The people of Madagascar are none unlike their environment; Flourishing, colourful and deep rooted in the soul of the island.
These are people that held steadfast to their traditions. Obeying their ancestors in life and in death, and I mean that quite literally.
A firm belief held by a majority of the Malagasy people is centralised around the power of the dead. Somebody passes away? They aren’t distraught or mournful, but rather rejoice in the occasion.
This is due to the belief that their ancestors turn from soul to spirit, and continue to live on with us in this world. Simply at a higher state of being.
Isn’t that just beautiful?

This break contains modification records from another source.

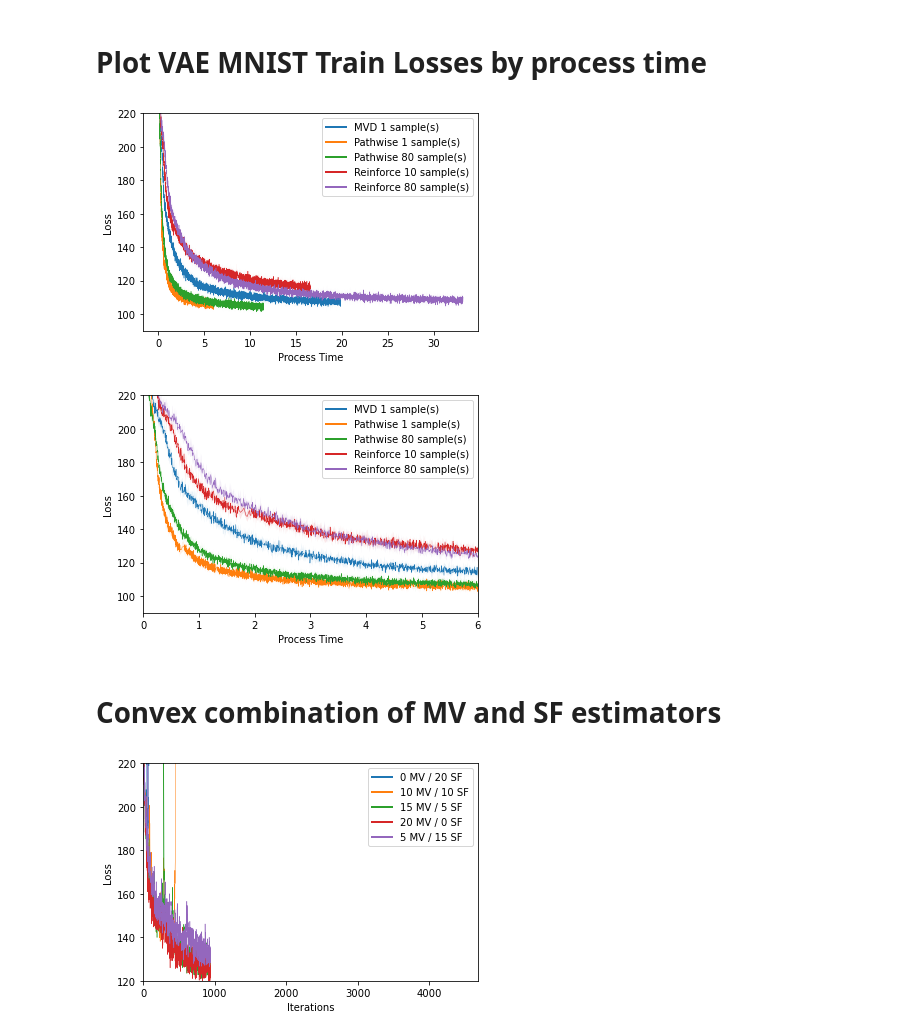
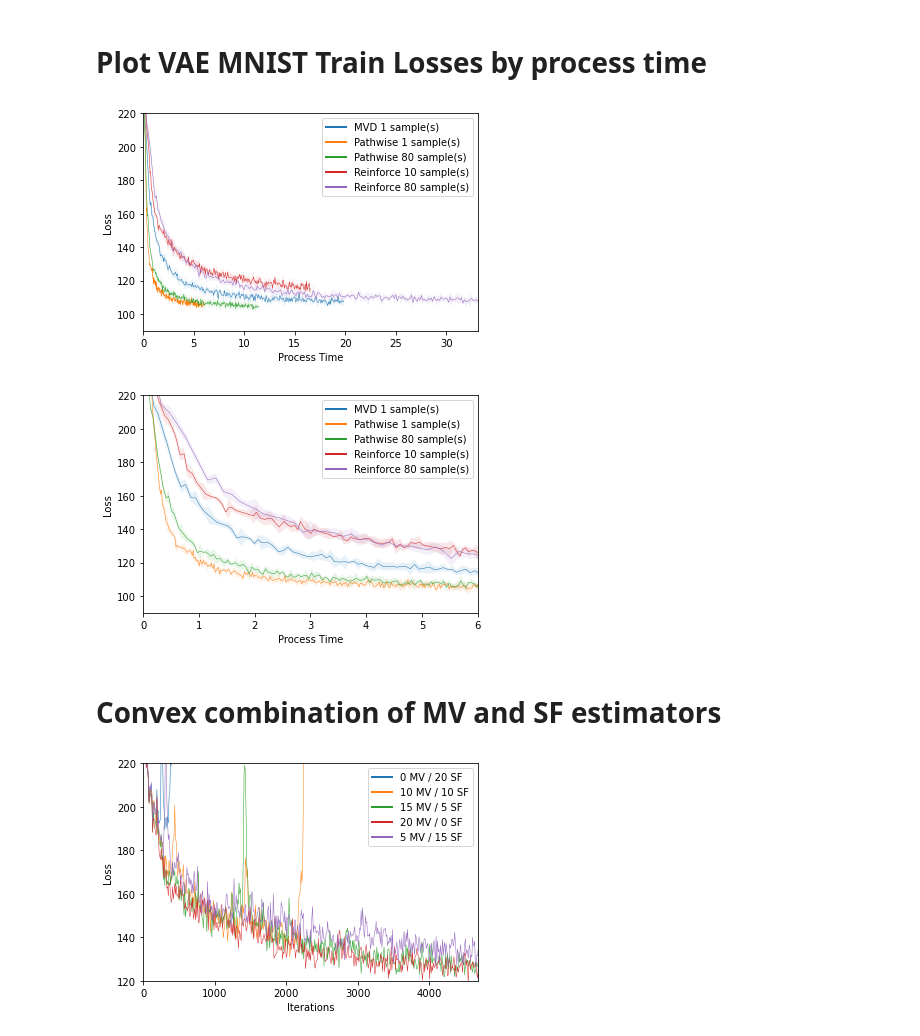
Before and after one commit to M8is/master-thesis-code, a Jupyter notebook: notebooks/plot-vae.ipynb, the cells around one changed output. Cells and saved outputs as stored; diff of their text form; code cells hidden in the pictures.

```diff
--- a/notebooks/plot-vae.ipynb
+++ b/notebooks/plot-vae.ipynb
@@ -26,15 +26,20 @@ for k, v in collect_by(mnist_results, 'mc_estimator', 'sample_size').items():
         test_losses[k].append((meta, TensorHolder.load(meta['results_dir'], 'test_loss')))
 test_losses.default_factory = None
 
+step_size = 1
+max_len = 0
 for run in test_losses.values():
     meta, _ = run[0]
     losses = []
     for meta, loss in run:
         losses.append(loss.data.numpy().flatten())
-    losses = np.array(losses)
+    indices, losses = step_with_end(np.array(losses), step_size)
     plot(losses.mean(axis=0), losses.std(axis=0), losses_label, meta)
+    max_len = max(max_len, indices[-1])
 
 legend()
+plt.xlim(0, max_len)
+plt.ylim(100, 150)
 plt.savefig(plot_dir / f'vae_test_losses.pdf')
 plt.show()
 # %% [output]
@@ -48,16 +53,20 @@ for k, v in collect_by(mnist_results, 'mc_estimator', 'sample_size').items():
         test_losses[k].append((meta, TensorHolder.load(meta['results_dir'], 'train_loss')))
 test_losses.default_factory = None
 
+step_size = 1
+max_len = 0
 for run in test_losses.values():
     meta, _ = run[0]
     losses = []
     for meta, loss in run:
         losses.append(loss.data.numpy().flatten())
-    losses = np.array(losses)
+    indices, losses = step_with_end(np.array(losses), step_size)
     plot(losses.mean(axis=0), losses.std(axis=0), losses_label, meta)
+    max_len = max(max_len, indices[-1])
 
 legend()
 plt.ylim(90, 220)
+plt.xlim(0, max_len)
 plt.savefig(plot_dir / f'vae_train_losses.pdf')
 plt.show()
 # %% [output]
@@ -71,7 +80,8 @@ for k, v in collect_by(mnist_results, 'mc_estimator', 'sample_size').items():
         test_losses[k].append((meta, TensorHolder.load(meta['results_dir'], 'train_loss'), TensorHolder.load(meta['results_dir'], 'iteration_times')))
 test_losses.default_factory = None
 
-shortest_run = float('inf')
+step_size = 20
+max_len = 0
 for run in test_losses.values():
     meta = run[0][0]
     losses = []
@@ -79,20 +89,20 @@ for run in test_losses.values():
     for meta, loss, timestamp in run:
         losses.append(loss.data.numpy().flatten())
         timestamps.append(timestamp.data.numpy().flatten())
-    losses = np.array(losses)
-    timestamps = np.array(timestamps)
-    timestamps = timestamps.mean(axis=0)
-    shortest_run = min(shortest_run, timestamps[-1])
+    indices, losses = step_with_end(np.array(losses), step_size)
+    _, timestamps = step_with_end(np.array(timestamps).mean(axis=0), step_size)
     plot(losses.mean(axis=0), losses.std(axis=0), losses_label, meta, xspace=timestamps)
+    max_len = max(max_len, timestamps[-1])
 
 legend()
 plt.xlabel('Process Time')
 plt.ylabel('Loss')
 plt.ylim(90, 220)
+plt.xlim(0, max_len)
 plt.savefig(plot_dir / f'vae_train_timed_losses_until_end.pdf')
 plt.show()
 # %% [output]
-[figure, old version]
+[figure, new version]
 # %%
 test_losses = defaultdict(list)
 for k, v in collect_by(mnist_results, 'mc_estimator', 'sample_size').items():
@@ -100,6 +110,7 @@ for k, v in collect_by(mnist_results, 'mc_estimator', 'sample_size').items():
         test_losses[k].append((meta, TensorHolder.load(meta['results_dir'], 'train_loss'), TensorHolder.load(meta['results_dir'], 'iteration_times')))
 test_losses.default_factory = None
 
+step_size = 20
 shortest_run = float('inf')
 for run in test_losses.values():
     meta = run[0][0]
@@ -108,52 +119,51 @@ for run in test_losses.values():
     for meta, loss, timestamp in run:
         losses.append(loss.data.numpy().flatten())
         timestamps.append(timestamp.data.numpy().flatten())
-    losses = np.array(losses)
-    timestamps = np.array(timestamps)
-    timestamps = timestamps.mean(axis=0)
+    indices, losses = step_with_end(np.array(losses), step_size)
+    _, timestamps = step_with_end(np.array(timestamps).mean(axis=0), step_size)
+    plot(losses.mean(axis=0), losses.std(axis=0), losses_label, meta, xspace=timestamps)
     shortest_run = min(shortest_run, timestamps[-1])
-    plot(losses.mean(axis=0), losses.std(axis=0), losses_label, meta, xspace=timestamps)
 
 legend()
 plt.xlabel('Process Time')
 plt.ylabel('Loss')
 plt.ylim(90, 220)
-if shortest_run < float('inf'):
+if test_losses.values():
     plt.xlim(0, shortest_run)
 plt.savefig(plot_dir / f'vae_train_timed_losses.pdf')
 plt.show()
 # %% [output]
-[figure, old version]
+[figure, new version]
 # %% [markdown]
 # Convex combination of MV and SF estimators
 # %%
 convex_results = load_meta_infos(Path('results', 'vae', 'mnist_mvsf'))
 
 test_losses = defaultdict(list)
 for k, v in collect_by(convex_results, 'mv_dims').items():
     for meta in v:
         test_losses[k].append((meta, TensorHolder.load(meta['results_dir'], 'train_loss')))
 test_losses.default_factory = None
 
 max_len = 0
-step_size = 5
+step_size = 10
 for run in test_losses.values():
     meta = run[0][0]
     losses = []
     for meta, loss in run:
         losses.append(loss.data.numpy().flatten())
     indices, losses = step_with_end(np.array(losses), step_size)
     mv_dims = meta['mv_dims']
     label = f'{mv_dims} MV / {20-mv_dims} SF'
-    plot(losses.mean(axis=0), losses.std(axis=0), label, meta)
+    plot(losses.mean(axis=0), losses.std(axis=0), label, meta, xspace=indices)
     max_len = max(max_len, indices[-1])
 
 legend()
 plt.xlabel('Iterations')
 plt.ylabel('Loss')
 plt.ylim(120, 220)
 plt.xlim(0, max_len-1)
 plt.savefig(plot_dir / f'vae_mvsf_train_losses.pdf')
 plt.show()
 # %% [output]
-[figure, old version]
+[figure, new version]
```
Also changed, not shown: parts of 2 cells of this notebook.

Though that doesn’t just mean they are to be respected, but also obeyed. The Malagasy follow what are known as the “fady”. These are a different sets of rules put in place by each families’ ancestors. These rules make certain actions forbidden, and govern the lives of these folk.

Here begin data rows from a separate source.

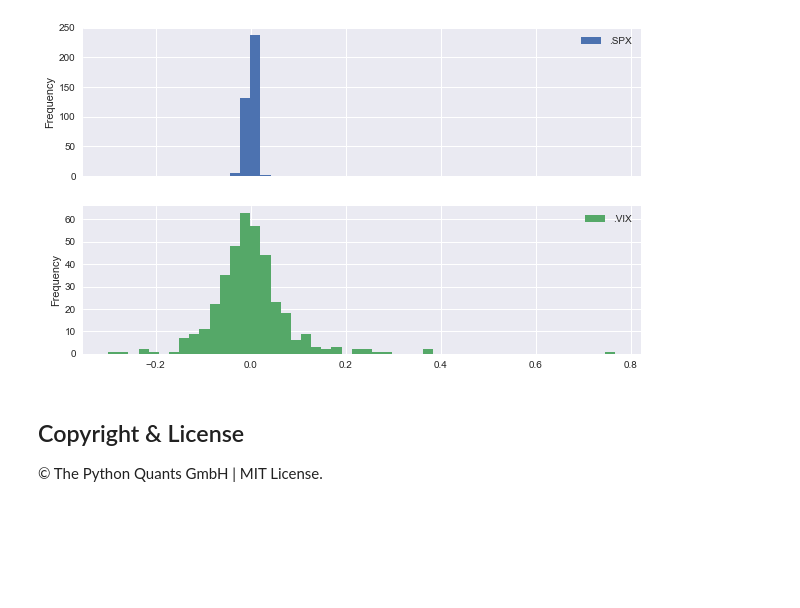
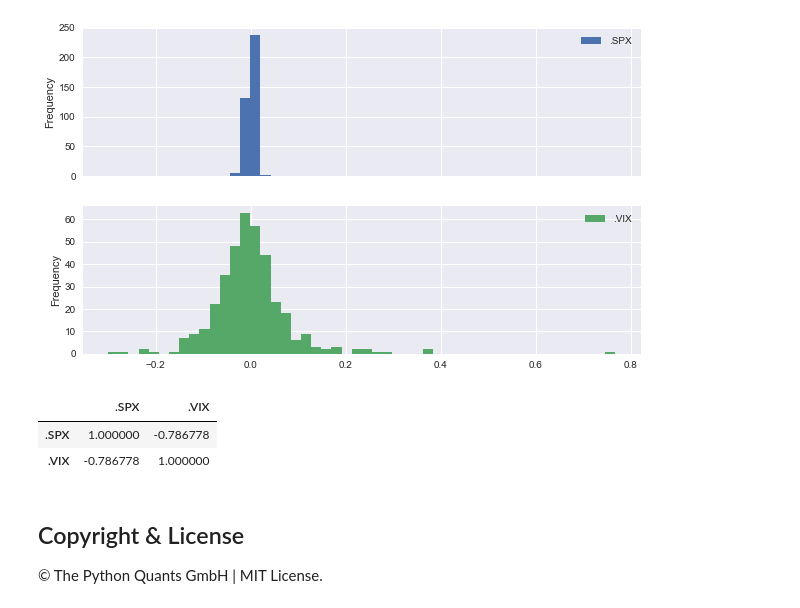
Before and after one commit to yhilpisch/mvportfolio, a Jupyter notebook: README.ipynb, the cells around one changed output. Saved outputs shown, nothing was run; the diff lists cells and outputs as text; code cells hidden in the pictures; blank space fills up the shorter version.

```diff
--- a/README.ipynb
+++ b/README.ipynb
@@ -66,6 +66,12 @@ p.data.plot(figsize=(10, 6), secondary_y='.VIX');
 p.returns.plot.hist(figsize=(10, 6), bins=50, subplots=True);
 # %% [output]
 [figure]
+# %%
+p.returns.corr()
+# %% [output]
+|  | .SPX | .VIX |
+| .SPX | 1.000000 | -0.786778 |
+| .VIX | -0.786778 | 1.000000 |
 # %% [markdown]
 ## Copyright & License
 
```
Also changed, not shown: 3 other files.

There is, however, a large percentage of the people dedicated to the Christian faith. French missionaries spread their word since as far back as 1895, when Madagascar was officially under French rule. They soon gathered several believers, who continued to spread what they had learnt. French is also the islands official language, with its second being Malagasy.
The island is the world’s main supplier of vanilla, cloves and ylang-ylang (a tree whose flowers contain essential oils used for aromatherapy and in fragrances). Madagascar also produces coffee, lychees and shrimp. Though despite their variety, the lands aren’t just known for their abundance of food products, but also for supplying half of the worlds sapphires and many other semi-precious stones.

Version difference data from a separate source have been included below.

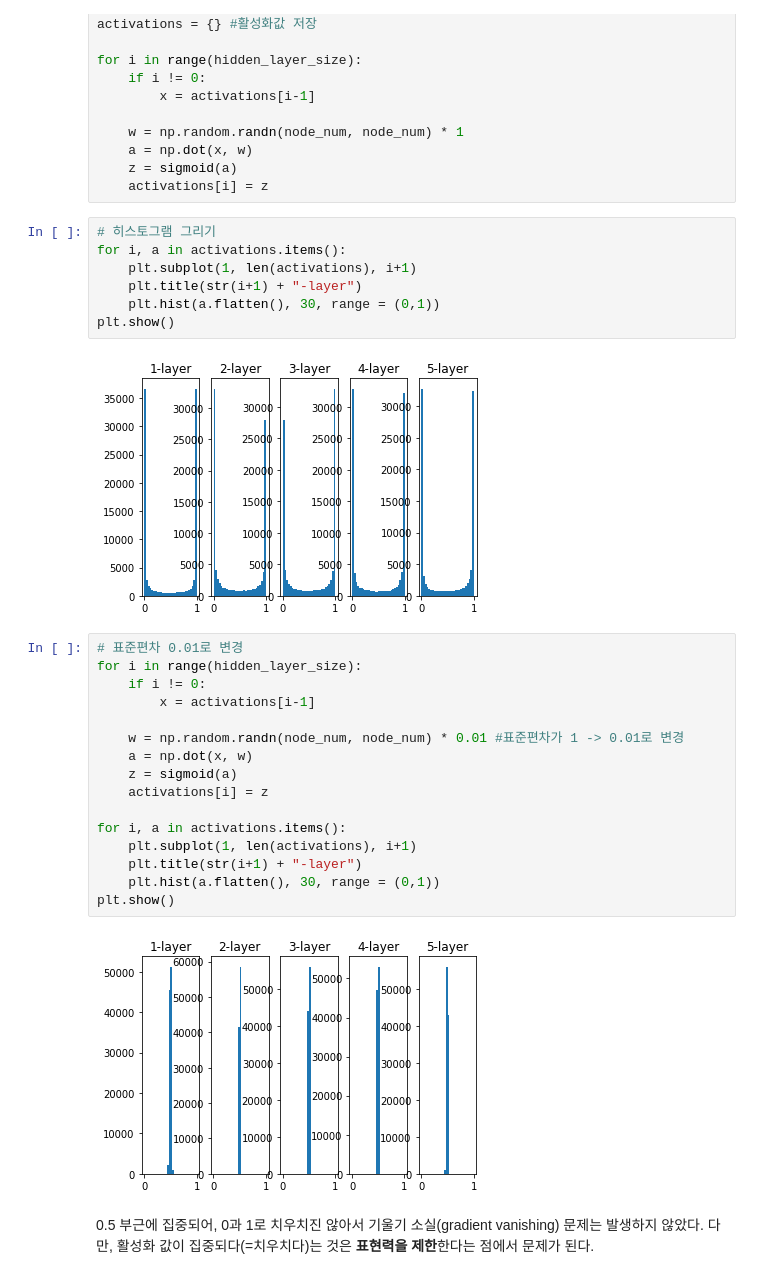
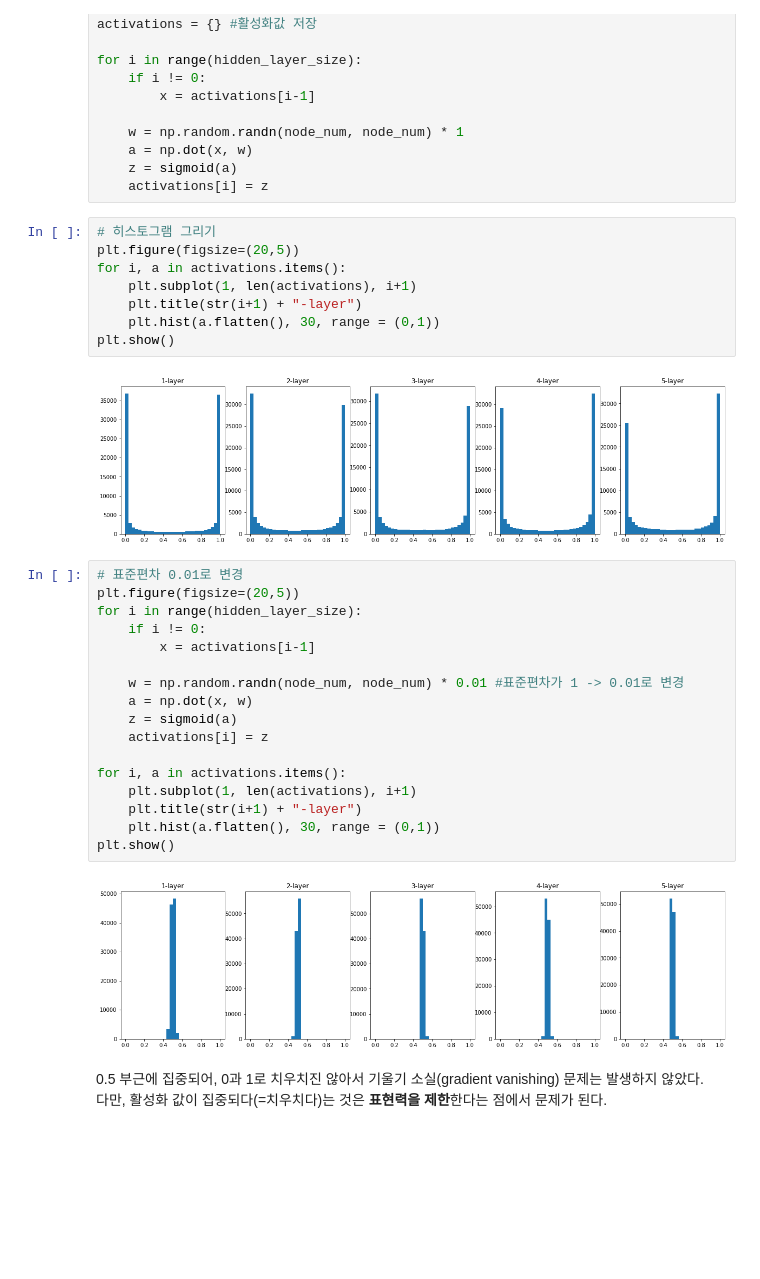
Before and after one commit to kkole3897/Deep_Learning_From_Scratch1, a Jupyter notebook: 강호현/Chapter6.ipynb, the cells around one changed output. Drawn from its saved outputs; the diff is of its cells as text; blank space fills up the shorter version.

```diff
--- a/강호현/Chapter6.ipynb
+++ b/강호현/Chapter6.ipynb
@@ -325,15 +215,17 @@ for i in range(hidden_layer_size):
     activations[i] = z
 # %%
 # 히스토그램 그리기
+plt.figure(figsize=(20,5))
 for i, a in activations.items():
     plt.subplot(1, len(activations), i+1)
     plt.title(str(i+1) + "-layer")
     plt.hist(a.flatten(), 30, range = (0,1))
 plt.show()
 # %% [output]
-[figure, old version]
+[figure, new version]
 # %%
 # 표준편차 0.01로 변경
+plt.figure(figsize=(20,5))
 for i in range(hidden_layer_size):
     if i != 0:
         x = activations[i-1]
@@ -349,7 +241,7 @@ for i, a in activations.items():
     plt.hist(a.flatten(), 30, range = (0,1))
 plt.show()
 # %% [output]
-[figure, old version]
+[figure, new version]
 # %% [markdown]
 0.5 부근에 집중되어, 0과 1로 치우치진 않아서 기울기 소실(gradient vanishing) 문제는 발생하지 않았다.
 다만, 활성화 값이 집중되다(=치우치다)는 것은 **표현력을 제한**한다는 점에서 문제가 된다.
```
Also changed, not shown: parts of 12 cells of this notebook, 1 other file.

The street markets blend the new and the old with a hearty helping of tropical paradise. The colours, sights and smells mix to form a vibrant atmosphere totally unique to the island.
Descendants of the Malagasy people are known to have colonised in different areas of France and Europe. Some are even known to live off the northern coast of Peru. These people have moulded their culture with that of the area they now inhabit, and now hold a strong population of over 7000.
The people of Madagascar are rich in culture and heritage, and with a history filled with triumphs and woe, it’s easy to get lost in the many tales they have to tell.